The disk or file is part of an active ZFS storage pool. To correct this error, use the zpool destroy command to destroy the other pool, if it is no longer needed. Or, use the zpool detach command to detach the disk from the other pool. You can only detach a disk from a mirrored storage pool.
The following in-use checks serve as helpful warnings and can be overridden by using the –f option to create the pool:
The disk contains a known file system, though it is not mounted and doesn't appear to be in use.
The disk is part of a Solaris Volume Manager volume.
The disk is part of a storage pool that has been exported or manually removed from a system. In the latter case, the pool is reported as potentially active, as the disk might or might not be a network-attached drive in use by another system. Be cautious when overriding a potentially active pool.
The following example demonstrates how the –f option is used:
# zpool create tank c1t0d0 invalid vdev specification use '-f' to override the following errors: /dev/dsk/c1t0d0s0 contains a ufs filesystem. # zpool create -f tank c1t0d0
Ideally, correct the errors rather than use the –f option to override them.
Creating pools with virtual devices of different replication levels is not recommended. The zpool command tries to prevent you from accidentally creating a pool with mismatched levels of redundancy.
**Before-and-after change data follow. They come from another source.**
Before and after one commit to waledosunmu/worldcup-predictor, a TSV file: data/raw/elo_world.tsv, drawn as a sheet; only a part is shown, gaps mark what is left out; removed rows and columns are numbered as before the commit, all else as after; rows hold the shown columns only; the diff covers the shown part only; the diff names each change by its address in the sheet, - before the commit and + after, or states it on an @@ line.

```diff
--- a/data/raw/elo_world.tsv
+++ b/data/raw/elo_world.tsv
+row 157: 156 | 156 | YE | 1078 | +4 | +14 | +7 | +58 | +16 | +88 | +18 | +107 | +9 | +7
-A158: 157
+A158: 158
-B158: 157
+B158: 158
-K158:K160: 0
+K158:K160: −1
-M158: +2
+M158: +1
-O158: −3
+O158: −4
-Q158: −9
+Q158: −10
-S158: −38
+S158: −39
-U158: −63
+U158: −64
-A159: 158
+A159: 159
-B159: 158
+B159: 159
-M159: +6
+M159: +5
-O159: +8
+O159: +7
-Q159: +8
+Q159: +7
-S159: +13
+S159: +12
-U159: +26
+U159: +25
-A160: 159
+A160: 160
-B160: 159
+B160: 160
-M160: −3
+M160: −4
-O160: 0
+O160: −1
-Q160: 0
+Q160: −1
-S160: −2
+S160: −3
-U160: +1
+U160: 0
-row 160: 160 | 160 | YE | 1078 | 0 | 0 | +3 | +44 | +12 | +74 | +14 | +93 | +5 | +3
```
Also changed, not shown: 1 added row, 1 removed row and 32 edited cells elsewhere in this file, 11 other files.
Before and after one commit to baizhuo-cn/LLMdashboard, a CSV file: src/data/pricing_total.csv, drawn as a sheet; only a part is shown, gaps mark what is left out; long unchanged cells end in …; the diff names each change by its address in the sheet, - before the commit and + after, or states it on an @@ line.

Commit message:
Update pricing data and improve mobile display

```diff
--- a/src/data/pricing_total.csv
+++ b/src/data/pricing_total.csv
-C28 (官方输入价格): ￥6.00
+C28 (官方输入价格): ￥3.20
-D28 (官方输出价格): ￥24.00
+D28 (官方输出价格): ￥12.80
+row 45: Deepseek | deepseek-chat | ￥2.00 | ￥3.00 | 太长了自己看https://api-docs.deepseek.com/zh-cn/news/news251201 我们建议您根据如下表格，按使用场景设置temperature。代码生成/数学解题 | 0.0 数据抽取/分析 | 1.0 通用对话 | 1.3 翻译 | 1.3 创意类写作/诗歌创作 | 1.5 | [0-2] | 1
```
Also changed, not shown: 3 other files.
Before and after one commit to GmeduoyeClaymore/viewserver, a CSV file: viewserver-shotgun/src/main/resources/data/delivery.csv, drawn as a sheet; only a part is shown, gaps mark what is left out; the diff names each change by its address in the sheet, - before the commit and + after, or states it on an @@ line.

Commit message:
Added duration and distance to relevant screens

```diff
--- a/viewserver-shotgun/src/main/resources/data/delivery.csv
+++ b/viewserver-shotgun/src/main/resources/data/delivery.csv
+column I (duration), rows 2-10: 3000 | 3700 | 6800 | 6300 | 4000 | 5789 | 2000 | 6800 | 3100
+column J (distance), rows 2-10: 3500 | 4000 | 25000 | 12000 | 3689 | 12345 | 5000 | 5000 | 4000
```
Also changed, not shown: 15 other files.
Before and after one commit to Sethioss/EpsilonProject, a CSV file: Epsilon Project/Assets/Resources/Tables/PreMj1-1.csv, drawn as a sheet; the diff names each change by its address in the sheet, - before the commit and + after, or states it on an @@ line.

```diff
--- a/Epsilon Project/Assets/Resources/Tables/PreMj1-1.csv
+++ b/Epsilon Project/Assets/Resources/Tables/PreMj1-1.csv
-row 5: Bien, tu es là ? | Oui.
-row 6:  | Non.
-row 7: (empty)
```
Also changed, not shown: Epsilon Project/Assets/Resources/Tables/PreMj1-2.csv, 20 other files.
If you try to create a pool with such a configuration, you see errors similar to the following:
# zpool create tank c1t0d0 mirror c2t0d0 c3t0d0 invalid vdev specification use '-f' to override the following errors: mismatched replication level: both disk and mirror vdevs are present # zpool create tank mirror c1t0d0 c2t0d0 mirror c3t0d0 c4t0d0 c5t0d0 invalid vdev specification use '-f' to override the following errors: mismatched replication level: 2-way mirror and 3-way mirror vdevs are present
You can override these errors with the –f option, but you should avoid this practice. The command also warns you about creating a mirrored or RAID-Z pool using devices of different sizes. Although this configuration is allowed, mismatched levels of redundancy result in unused disk space on the larger device. The –f option is required to override the warning.
Attempts to create a pool can fail unexpectedly in different ways, and formatting disks is a potentially harmful action. For these reasons, the zpool create command has an additional option, –n, which simulates creating the pool without actually writing to the device. This dry run option performs the device in-use checking and replication-level validation, and reports any errors in the process. If no errors are found, you see output similar to the following:
# zpool create -n tank mirror c1t0d0 c1t1d0 would create 'tank' with the following layout: tank mirror c1t0d0 c1t1d0
Some errors cannot be detected without actually creating the pool. The most common example is specifying the same device twice in the same configuration. This error cannot be reliably detected without actually writing the data, so the zpool create –n command can report success and yet fail to create the pool when the command is run without this option.
When a pool is created, the default mount point for the top-level file system is /pool-name. This directory must either not exist or be empty. If the directory does not exist, it is automatically created. If the directory is empty, the root file system is mounted on top of the existing directory. To create a pool with a different default mount point, use the –m option of the zpool create command. For example:
# zpool create home c1t0d0 default mountpoint '/home' exists and is not empty use '-m' option to provide a different default # zpool create -m /export/zfs home c1t0d0
This command creates the new pool home and the home file system with a mount point of /export/zfs.
For more information about mount points, see Managing ZFS Mount Points.